Cut out food groups, but don’t expect them to go quietly
Time Out staff
‘Excuse me!’ a voice exclaims beside me. I glance to my left, where a buttery croissant gazes up at me.
I turn my head and stare intently ahead at the cashier. ‘Hello there,’ comes another seductive voice, this one from the cinnamon roll to my right. I take out my purse and hand over a Dhs20 note for my double-skinny-sugar-free-light-and-flavourless coffee, and turn quickly on my heel. ‘Hey!’ a louder voice calls behind me: I turn to see an enormous cheesecake bearing down on me behind the glass. I turn and break into a run, waves of tepid latte soaking my hand.
Since embarking on my latest carb-free fad diet in the run-up to Dubai’s party season, I’ve found that food now talks to me. Except it’s not really talking: it’s screaming. And it’s not broccoli howling my name. It’s the new festive muffins on display when I pick up my joyless coffee, it’s the oozing cheese manakish where I fork through tabbouleh at lunch, and it’s the rows and rows of fresh, warm rolls lining the bakery in Spinneys, which chant my name in chorus as I peruse the nearby cabbages.
It’s well documented that it’s easy to gain weight when living in Dubai. And in some instances, the offer and acceptance of food can involve all kinds of cultural etiquette, which makes absurd, self-invented diets such as mine even harder to stick to. Add to that the fact that I struggle with commitment (I recently embarked on a determined effort to make the most of my pool during the beautiful weather, which lasted a not-so-determined four days) and it winds up something of a personal Everest.

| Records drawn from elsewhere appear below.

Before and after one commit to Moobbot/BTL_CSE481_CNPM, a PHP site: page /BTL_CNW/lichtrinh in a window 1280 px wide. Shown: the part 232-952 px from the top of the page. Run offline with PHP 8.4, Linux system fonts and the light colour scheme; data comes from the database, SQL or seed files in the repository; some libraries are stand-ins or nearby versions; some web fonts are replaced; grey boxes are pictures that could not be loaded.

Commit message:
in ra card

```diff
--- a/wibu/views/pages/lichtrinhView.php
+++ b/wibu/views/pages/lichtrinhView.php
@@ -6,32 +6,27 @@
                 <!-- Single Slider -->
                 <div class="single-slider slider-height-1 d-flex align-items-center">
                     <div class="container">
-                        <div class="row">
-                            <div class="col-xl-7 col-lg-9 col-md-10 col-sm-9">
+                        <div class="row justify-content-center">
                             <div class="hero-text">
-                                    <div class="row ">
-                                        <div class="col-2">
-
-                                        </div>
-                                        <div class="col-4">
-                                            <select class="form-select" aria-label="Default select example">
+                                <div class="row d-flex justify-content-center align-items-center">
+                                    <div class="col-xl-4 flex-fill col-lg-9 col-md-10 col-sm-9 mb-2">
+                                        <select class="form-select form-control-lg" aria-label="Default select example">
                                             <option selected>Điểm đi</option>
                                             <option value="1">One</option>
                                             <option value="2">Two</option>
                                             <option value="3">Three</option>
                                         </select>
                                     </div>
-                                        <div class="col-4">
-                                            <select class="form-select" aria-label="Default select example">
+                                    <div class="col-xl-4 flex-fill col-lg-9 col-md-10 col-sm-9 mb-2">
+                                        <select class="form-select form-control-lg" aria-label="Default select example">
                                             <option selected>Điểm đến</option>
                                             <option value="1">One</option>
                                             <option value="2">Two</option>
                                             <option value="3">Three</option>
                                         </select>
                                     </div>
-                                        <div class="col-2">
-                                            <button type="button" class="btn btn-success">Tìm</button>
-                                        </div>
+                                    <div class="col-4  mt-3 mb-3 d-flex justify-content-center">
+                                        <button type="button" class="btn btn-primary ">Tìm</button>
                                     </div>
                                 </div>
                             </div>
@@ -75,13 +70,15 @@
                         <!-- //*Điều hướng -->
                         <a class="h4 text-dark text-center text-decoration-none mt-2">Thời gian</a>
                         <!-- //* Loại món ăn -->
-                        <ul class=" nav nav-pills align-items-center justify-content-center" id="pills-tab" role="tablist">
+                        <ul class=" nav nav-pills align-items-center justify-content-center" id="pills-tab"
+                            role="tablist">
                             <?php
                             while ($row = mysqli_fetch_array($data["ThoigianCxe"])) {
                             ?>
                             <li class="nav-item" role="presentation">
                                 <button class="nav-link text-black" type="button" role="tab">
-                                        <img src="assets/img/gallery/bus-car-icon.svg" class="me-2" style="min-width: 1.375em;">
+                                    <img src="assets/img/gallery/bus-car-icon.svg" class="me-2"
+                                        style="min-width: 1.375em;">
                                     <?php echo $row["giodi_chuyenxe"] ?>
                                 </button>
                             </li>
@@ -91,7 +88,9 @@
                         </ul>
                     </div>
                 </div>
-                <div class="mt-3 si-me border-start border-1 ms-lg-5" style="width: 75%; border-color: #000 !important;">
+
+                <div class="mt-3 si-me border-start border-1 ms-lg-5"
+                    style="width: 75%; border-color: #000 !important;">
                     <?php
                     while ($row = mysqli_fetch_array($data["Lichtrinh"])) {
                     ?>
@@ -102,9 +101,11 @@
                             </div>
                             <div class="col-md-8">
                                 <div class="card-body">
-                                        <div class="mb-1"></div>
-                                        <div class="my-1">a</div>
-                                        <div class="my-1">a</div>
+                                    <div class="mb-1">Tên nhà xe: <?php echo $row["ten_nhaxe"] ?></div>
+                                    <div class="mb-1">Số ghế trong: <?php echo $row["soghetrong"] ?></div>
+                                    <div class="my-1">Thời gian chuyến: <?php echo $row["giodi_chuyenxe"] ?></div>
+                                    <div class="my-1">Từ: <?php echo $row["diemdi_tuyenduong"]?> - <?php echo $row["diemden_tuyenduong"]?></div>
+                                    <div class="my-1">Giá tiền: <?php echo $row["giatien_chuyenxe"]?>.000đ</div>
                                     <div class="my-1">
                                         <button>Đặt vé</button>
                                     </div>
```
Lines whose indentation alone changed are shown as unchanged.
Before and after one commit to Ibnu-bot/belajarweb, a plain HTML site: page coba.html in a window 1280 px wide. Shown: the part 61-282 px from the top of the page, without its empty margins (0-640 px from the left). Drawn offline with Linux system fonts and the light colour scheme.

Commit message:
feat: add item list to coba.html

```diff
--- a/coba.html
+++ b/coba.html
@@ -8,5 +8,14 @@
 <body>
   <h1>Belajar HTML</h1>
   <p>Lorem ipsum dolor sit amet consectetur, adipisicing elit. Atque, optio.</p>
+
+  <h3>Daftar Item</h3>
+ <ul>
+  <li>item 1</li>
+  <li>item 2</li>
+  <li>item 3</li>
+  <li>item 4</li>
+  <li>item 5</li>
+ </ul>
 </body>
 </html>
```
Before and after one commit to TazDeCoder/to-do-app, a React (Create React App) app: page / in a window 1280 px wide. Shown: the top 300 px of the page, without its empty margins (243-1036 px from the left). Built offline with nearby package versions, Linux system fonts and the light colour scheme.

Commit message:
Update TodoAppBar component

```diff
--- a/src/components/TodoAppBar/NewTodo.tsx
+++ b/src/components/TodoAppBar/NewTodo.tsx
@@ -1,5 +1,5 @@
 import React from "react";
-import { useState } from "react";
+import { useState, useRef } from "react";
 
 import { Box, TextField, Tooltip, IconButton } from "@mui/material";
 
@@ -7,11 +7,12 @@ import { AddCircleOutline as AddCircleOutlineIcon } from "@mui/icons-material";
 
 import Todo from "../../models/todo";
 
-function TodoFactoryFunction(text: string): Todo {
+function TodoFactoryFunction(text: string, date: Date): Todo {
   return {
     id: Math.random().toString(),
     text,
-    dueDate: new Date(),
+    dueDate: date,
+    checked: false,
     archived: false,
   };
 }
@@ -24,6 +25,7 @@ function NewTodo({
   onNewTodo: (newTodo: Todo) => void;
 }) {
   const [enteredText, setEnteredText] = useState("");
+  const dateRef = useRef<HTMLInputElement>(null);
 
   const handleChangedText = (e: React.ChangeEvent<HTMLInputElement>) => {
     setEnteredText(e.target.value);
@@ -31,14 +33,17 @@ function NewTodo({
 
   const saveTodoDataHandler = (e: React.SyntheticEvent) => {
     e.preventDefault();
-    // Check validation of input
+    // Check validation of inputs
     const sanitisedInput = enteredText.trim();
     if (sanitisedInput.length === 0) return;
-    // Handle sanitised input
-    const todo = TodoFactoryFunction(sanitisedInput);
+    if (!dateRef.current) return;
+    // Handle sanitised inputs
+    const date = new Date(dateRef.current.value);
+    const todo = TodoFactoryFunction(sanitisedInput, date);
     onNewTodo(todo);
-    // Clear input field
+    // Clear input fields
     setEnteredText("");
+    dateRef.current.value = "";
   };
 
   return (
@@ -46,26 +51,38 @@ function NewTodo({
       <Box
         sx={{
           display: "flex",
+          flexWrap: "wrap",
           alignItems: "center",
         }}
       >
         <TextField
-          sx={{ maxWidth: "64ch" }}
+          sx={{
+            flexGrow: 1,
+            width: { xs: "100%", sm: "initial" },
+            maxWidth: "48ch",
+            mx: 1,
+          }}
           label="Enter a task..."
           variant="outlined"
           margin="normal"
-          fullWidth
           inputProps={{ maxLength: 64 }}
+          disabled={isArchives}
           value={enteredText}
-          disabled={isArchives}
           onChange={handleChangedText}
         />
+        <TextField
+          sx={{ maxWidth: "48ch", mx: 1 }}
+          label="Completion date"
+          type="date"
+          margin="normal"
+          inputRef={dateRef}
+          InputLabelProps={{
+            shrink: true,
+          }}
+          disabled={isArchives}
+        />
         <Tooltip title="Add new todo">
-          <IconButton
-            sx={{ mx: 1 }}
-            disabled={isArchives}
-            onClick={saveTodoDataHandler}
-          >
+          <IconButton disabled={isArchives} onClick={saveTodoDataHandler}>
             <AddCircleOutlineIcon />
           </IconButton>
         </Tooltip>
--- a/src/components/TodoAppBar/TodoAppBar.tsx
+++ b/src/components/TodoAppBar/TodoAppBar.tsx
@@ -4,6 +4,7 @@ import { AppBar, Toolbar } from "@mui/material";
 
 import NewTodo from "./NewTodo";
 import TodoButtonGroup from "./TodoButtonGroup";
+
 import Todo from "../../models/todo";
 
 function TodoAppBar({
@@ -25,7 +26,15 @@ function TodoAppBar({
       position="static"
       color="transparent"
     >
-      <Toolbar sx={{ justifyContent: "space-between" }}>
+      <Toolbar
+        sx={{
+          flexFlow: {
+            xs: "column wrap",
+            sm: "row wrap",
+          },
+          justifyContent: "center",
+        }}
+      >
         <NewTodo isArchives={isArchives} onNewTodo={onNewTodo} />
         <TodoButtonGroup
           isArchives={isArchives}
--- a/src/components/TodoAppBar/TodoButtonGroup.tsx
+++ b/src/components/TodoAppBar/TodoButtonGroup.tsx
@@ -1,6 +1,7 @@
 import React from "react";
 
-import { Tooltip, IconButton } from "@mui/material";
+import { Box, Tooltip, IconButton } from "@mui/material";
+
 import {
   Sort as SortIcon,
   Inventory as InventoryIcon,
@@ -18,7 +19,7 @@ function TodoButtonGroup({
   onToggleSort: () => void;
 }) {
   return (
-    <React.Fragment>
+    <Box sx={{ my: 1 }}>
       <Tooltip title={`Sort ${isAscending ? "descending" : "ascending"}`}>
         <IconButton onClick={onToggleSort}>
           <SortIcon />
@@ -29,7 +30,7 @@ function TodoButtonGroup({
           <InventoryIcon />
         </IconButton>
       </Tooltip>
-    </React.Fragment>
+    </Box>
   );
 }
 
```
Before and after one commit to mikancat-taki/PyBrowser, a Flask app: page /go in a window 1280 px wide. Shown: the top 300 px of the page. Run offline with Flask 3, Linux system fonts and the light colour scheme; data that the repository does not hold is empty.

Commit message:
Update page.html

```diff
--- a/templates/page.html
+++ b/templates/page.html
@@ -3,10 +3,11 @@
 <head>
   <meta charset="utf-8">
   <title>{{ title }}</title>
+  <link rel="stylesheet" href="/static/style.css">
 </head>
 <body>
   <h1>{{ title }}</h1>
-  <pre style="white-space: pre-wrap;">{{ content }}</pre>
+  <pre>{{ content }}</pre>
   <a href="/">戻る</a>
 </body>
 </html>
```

But until December 21, I have taken a vow of abstinence: no refined sugars or carbohydrates for me, thanks. And with many Dubaians wanting to look svelte when they jet home to see loved ones or hit the city’s swanky festive dos, I’m unlikely to be alone.
It’s not easy, particularly in a city with such an infectious, healthy appetite for good food. Ordering your shish taouk sans fries is one thing, but resisting those oh-so-innocent-looking canapés and miniature mince pies is quite another.
But I’m becoming more resilient to the incredulous looks when I ask for steamed vegetables instead of the double side of fries and rice, or the raised eyebrows when I get down on my knees and plead with them not to bring me irresistibly pillowy bread – I’m just not strong enough to resist it.
At least if it’s not on the table, I won’t be able to hear it calling to me. Now all I have to contend with is the growling in my stomach. Holly Sands is our Body & Mind editor. She can’t hear herself think in a bakery.